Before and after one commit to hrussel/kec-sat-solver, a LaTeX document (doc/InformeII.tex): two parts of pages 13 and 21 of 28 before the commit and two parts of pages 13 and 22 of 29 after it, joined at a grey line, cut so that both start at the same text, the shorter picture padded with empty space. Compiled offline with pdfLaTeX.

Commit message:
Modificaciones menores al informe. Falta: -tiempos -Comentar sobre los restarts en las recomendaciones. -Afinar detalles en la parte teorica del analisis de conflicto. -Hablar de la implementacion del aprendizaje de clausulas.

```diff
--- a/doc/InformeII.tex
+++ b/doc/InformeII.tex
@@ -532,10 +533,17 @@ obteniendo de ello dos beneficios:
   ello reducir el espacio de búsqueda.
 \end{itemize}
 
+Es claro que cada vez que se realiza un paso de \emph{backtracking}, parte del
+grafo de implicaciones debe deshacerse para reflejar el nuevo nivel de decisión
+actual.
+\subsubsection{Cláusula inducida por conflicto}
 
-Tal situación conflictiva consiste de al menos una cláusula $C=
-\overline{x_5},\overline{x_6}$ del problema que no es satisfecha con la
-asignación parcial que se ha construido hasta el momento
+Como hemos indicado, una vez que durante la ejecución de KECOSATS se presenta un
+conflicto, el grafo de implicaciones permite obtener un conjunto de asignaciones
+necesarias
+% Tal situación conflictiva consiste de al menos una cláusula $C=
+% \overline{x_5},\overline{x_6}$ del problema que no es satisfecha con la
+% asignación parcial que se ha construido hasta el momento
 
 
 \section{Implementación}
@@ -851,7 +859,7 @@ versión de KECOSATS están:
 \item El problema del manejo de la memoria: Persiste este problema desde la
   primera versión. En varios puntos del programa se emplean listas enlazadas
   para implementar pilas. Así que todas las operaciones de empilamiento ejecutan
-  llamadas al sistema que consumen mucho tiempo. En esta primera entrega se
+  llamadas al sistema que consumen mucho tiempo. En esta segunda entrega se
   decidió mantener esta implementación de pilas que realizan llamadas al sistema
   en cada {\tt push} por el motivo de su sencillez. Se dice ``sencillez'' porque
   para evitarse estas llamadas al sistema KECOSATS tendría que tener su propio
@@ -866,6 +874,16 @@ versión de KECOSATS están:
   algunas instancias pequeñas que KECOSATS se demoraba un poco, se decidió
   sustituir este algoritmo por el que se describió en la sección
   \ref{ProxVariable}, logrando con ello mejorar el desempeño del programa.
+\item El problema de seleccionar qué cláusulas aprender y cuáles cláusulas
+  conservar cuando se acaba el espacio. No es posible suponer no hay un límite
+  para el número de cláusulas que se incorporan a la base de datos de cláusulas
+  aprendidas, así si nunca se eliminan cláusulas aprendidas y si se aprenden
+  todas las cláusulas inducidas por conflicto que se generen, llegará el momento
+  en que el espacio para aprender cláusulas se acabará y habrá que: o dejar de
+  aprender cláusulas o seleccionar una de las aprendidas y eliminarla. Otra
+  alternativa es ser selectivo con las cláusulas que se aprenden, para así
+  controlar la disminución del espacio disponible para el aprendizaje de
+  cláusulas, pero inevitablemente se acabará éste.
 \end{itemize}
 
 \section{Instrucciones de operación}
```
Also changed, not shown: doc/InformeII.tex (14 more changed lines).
********
- ASSIGNMENT:
In the entries above, which lines hold the word "para"? Copy them out.

- ANSWER FOR THE TASK:
+grafo de implicaciones debe deshacerse para reflejar el nuevo nivel de decisión
   para implementar pilas. Así que todas las operaciones de empilamiento ejecutan
   para evitarse estas llamadas al sistema KECOSATS tendría que tener su propio
+  para el número de cláusulas que se incorporan a la base de datos de cláusulas
+  en que el espacio para aprender cláusulas se acabará y habrá que: o dejar de
+  alternativa es ser selectivo con las cláusulas que se aprenden, para así
+  controlar la disminución del espacio disponible para el aprendizaje de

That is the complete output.